START SOURCE MATERIAL

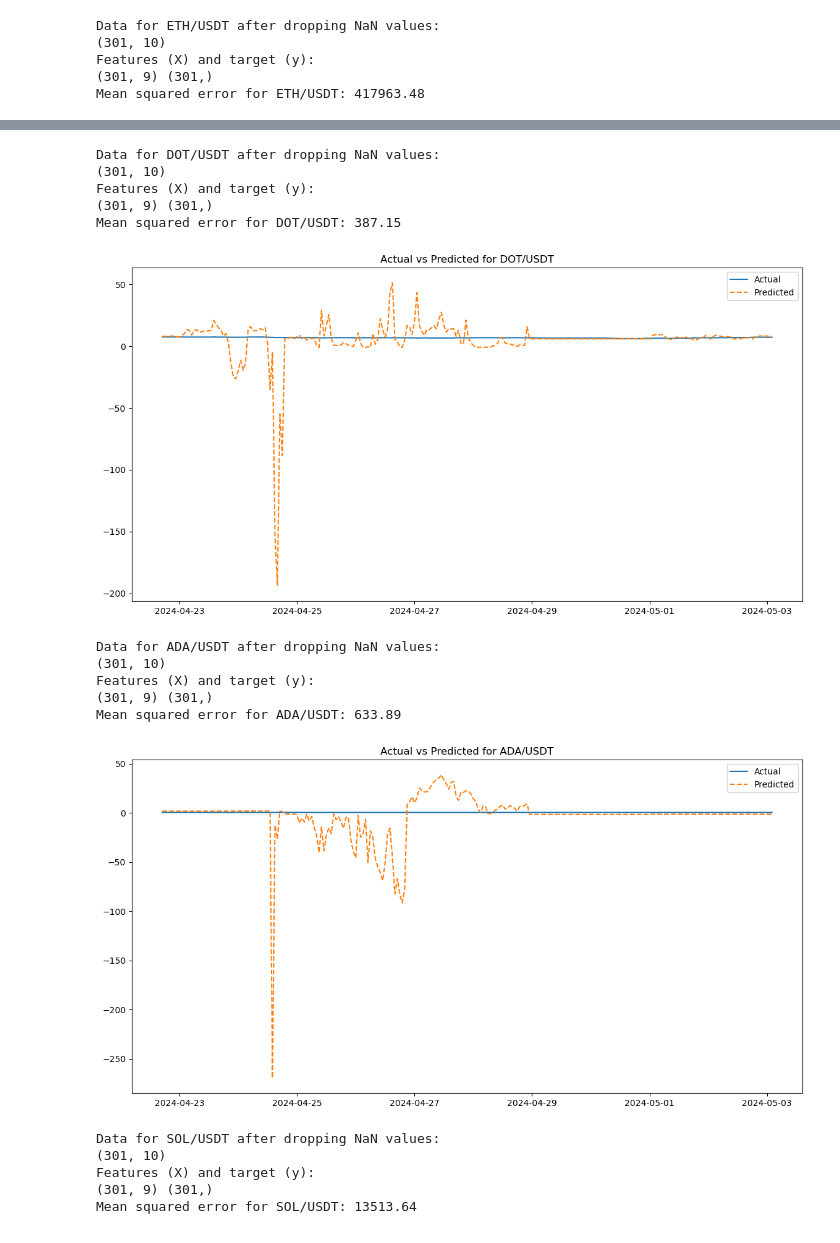
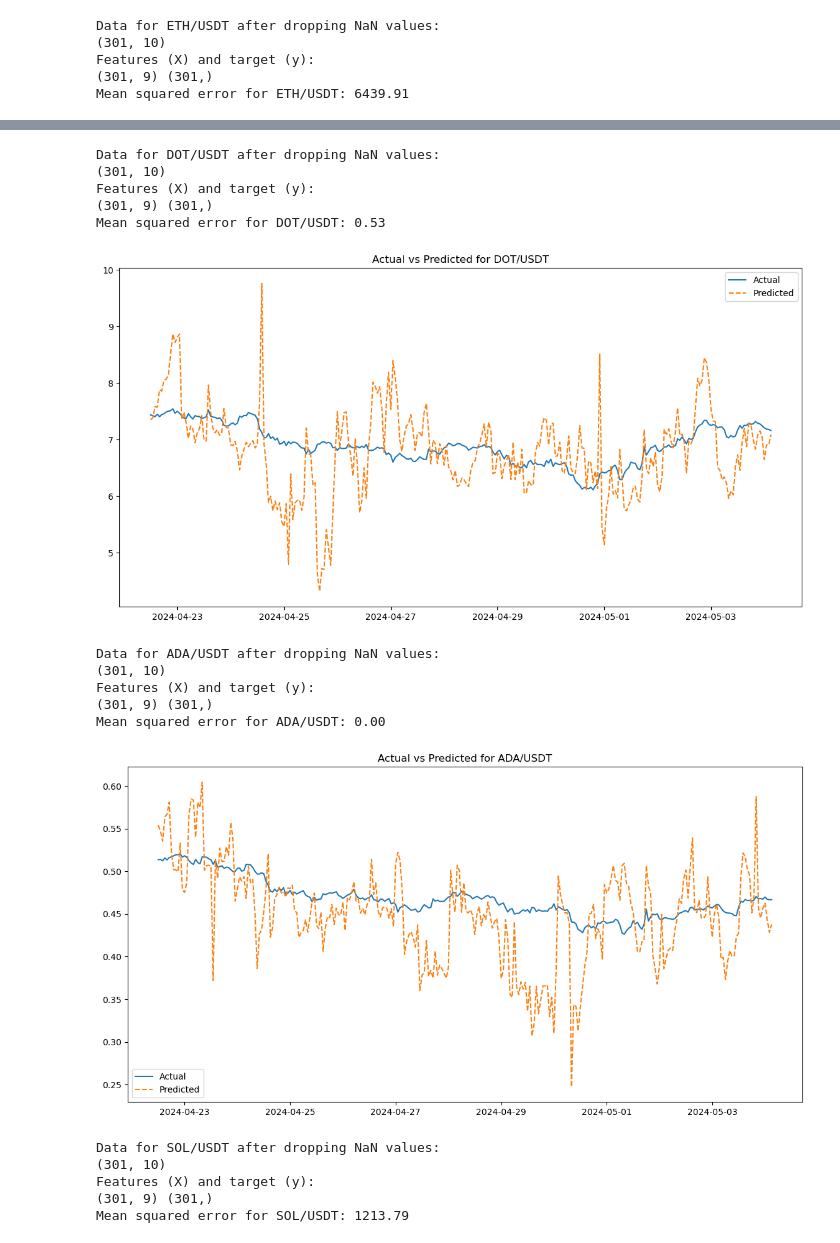
Before and after one commit to szym98/WSB_ML_crypto_model, a Jupyter notebook: Untitled6.ipynb, the cells around one changed output, grey strips where cells are left out. Cells and saved outputs as stored; diff of their text form; code cells hidden in the pictures.

```diff
--- a/Untitled6.ipynb
+++ b/Untitled6.ipynb
@@ -43,6 +43,7 @@ for symbol in symbols:
     bb = ta.volatility.BollingerBands(close=dataframe['close'], window=20, window_dev=2)
     dataframe['BB_High'] = bb.bollinger_hband()
     dataframe['BB_Low'] = bb.bollinger_lband()
+
     # Prepare data for machine learning
     dataframe = dataframe.dropna()  # Drop rows with NaN values
 
@@ -59,12 +60,17 @@ for symbol in symbols:
     print("Features (X) and target (y):")
     print(X.shape, y.shape)
 
+
     scaler = StandardScaler()
     X_scaled = scaler.fit_transform(X)
 
+
+
+
     # Model and cross-validation setup
-    model = MLPRegressor(hidden_layer_sizes=(50, 50), max_iter=10000, alpha=0.,learning_rate='adaptive',tol=0.1, learning_rate_init=0.3, random_state=42)
-    tscv = TimeSeriesSplit(n_splits=5)
+    model = MLPRegressor(hidden_layer_sizes=(125, 125), max_iter=20000, alpha=0.002,learning_rate='adaptive',tol=0.002, learning_rate_init=0.002, random_state=42)
+    n_samp=40
+    tscv = TimeSeriesSplit(n_splits=n_samp)
     # Training and prediction
     predictions = []
     for train_index, test_index in tscv.split(X_scaled):
@@ -84,6 +90,12 @@ for symbol in symbols:
     plt.figure(figsize=(14, 7))
     plt.plot(dataframe.index[-len(predictions):], y.iloc[-len(predictions):], label="Actual")
     plt.plot(dataframe.index[-len(predictions):], predictions, linestyle='dashed', label="Predicted")
+
+    # Add vertical lines to show the train-test index borders
+    #train_test_borders = int(len(X)/n_samp)
+    #for border in range(train_test_borders):
+        #plt.axvline(border, color='gray', linestyle='--')
+
     plt.title(f"Actual vs Predicted for {symbol}")
     plt.legend()
     plt.show()
@@ -102,4 +114,4 @@ Data for ETH/USDT after dropping NaN values:
 (301, 10)
 Features (X) and target (y):
 (301, 9) (301,)
-Mean squared error for ETH/USDT: 417963.48
+Mean squared error for ETH/USDT: 6439.91
@@ -107,17 +119,17 @@ Mean squared error for ETH/USDT: 417963.48
 Data for DOT/USDT after dropping NaN values:
 (301, 10)
 Features (X) and target (y):
 (301, 9) (301,)
-Mean squared error for DOT/USDT: 387.15
+Mean squared error for DOT/USDT: 0.53
-[figure, old version]
+[figure, new version]
 Data for ADA/USDT after dropping NaN values:
 (301, 10)
 Features (X) and target (y):
 (301, 9) (301,)
-Mean squared error for ADA/USDT: 633.89
+Mean squared error for ADA/USDT: 0.00
-[figure, old version]
+[figure, new version]
 Data for SOL/USDT after dropping NaN values:
 (301, 10)
 Features (X) and target (y):
 (301, 9) (301,)
-Mean squared error for SOL/USDT: 13513.64
+Mean squared error for SOL/USDT: 1213.79
```
Also changed, not shown: parts of 2 cells of this notebook.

END SOURCE MATERIAL

Give the records a second time exactly, keeping the images out.

### WRITTEN SOLUTION
Before and after one commit to szym98/WSB_ML_crypto_model, a Jupyter notebook: Untitled6.ipynb, the cells around one changed output, grey strips where cells are left out. Cells and saved outputs as stored; diff of their text form; code cells hidden in the pictures.

```diff
--- a/Untitled6.ipynb
+++ b/Untitled6.ipynb
@@ -43,6 +43,7 @@ for symbol in symbols:
     bb = ta.volatility.BollingerBands(close=dataframe['close'], window=20, window_dev=2)
     dataframe['BB_High'] = bb.bollinger_hband()
     dataframe['BB_Low'] = bb.bollinger_lband()
+
     # Prepare data for machine learning
     dataframe = dataframe.dropna()  # Drop rows with NaN values
 
@@ -59,12 +60,17 @@ for symbol in symbols:
     print("Features (X) and target (y):")
     print(X.shape, y.shape)
 
+
     scaler = StandardScaler()
     X_scaled = scaler.fit_transform(X)
 
+
+
+
     # Model and cross-validation setup
-    model = MLPRegressor(hidden_layer_sizes=(50, 50), max_iter=10000, alpha=0.,learning_rate='adaptive',tol=0.1, learning_rate_init=0.3, random_state=42)
-    tscv = TimeSeriesSplit(n_splits=5)
+    model = MLPRegressor(hidden_layer_sizes=(125, 125), max_iter=20000, alpha=0.002,learning_rate='adaptive',tol=0.002, learning_rate_init=0.002, random_state=42)
+    n_samp=40
+    tscv = TimeSeriesSplit(n_splits=n_samp)
     # Training and prediction
     predictions = []
     for train_index, test_index in tscv.split(X_scaled):
@@ -84,6 +90,12 @@ for symbol in symbols:
     plt.figure(figsize=(14, 7))
     plt.plot(dataframe.index[-len(predictions):], y.iloc[-len(predictions):], label="Actual")
     plt.plot(dataframe.index[-len(predictions):], predictions, linestyle='dashed', label="Predicted")
+
+    # Add vertical lines to show the train-test index borders
+    #train_test_borders = int(len(X)/n_samp)
+    #for border in range(train_test_borders):
+        #plt.axvline(border, color='gray', linestyle='--')
+
     plt.title(f"Actual vs Predicted for {symbol}")
     plt.legend()
     plt.show()
@@ -102,4 +114,4 @@ Data for ETH/USDT after dropping NaN values:
 (301, 10)
 Features (X) and target (y):
 (301, 9) (301,)
-Mean squared error for ETH/USDT: 417963.48
+Mean squared error for ETH/USDT: 6439.91
@@ -107,17 +119,17 @@ Mean squared error for ETH/USDT: 417963.48
 Data for DOT/USDT after dropping NaN values:
 (301, 10)
 Features (X) and target (y):
 (301, 9) (301,)
-Mean squared error for DOT/USDT: 387.15
+Mean squared error for DOT/USDT: 0.53
-[figure, old version]
+[figure, new version]
 Data for ADA/USDT after dropping NaN values:
 (301, 10)
 Features (X) and target (y):
 (301, 9) (301,)
-Mean squared error for ADA/USDT: 633.89
+Mean squared error for ADA/USDT: 0.00
-[figure, old version]
+[figure, new version]
 Data for SOL/USDT after dropping NaN values:
 (301, 10)
 Features (X) and target (y):
 (301, 9) (301,)
-Mean squared error for SOL/USDT: 13513.64
+Mean squared error for SOL/USDT: 1213.79
```
Also changed, not shown: parts of 2 cells of this notebook.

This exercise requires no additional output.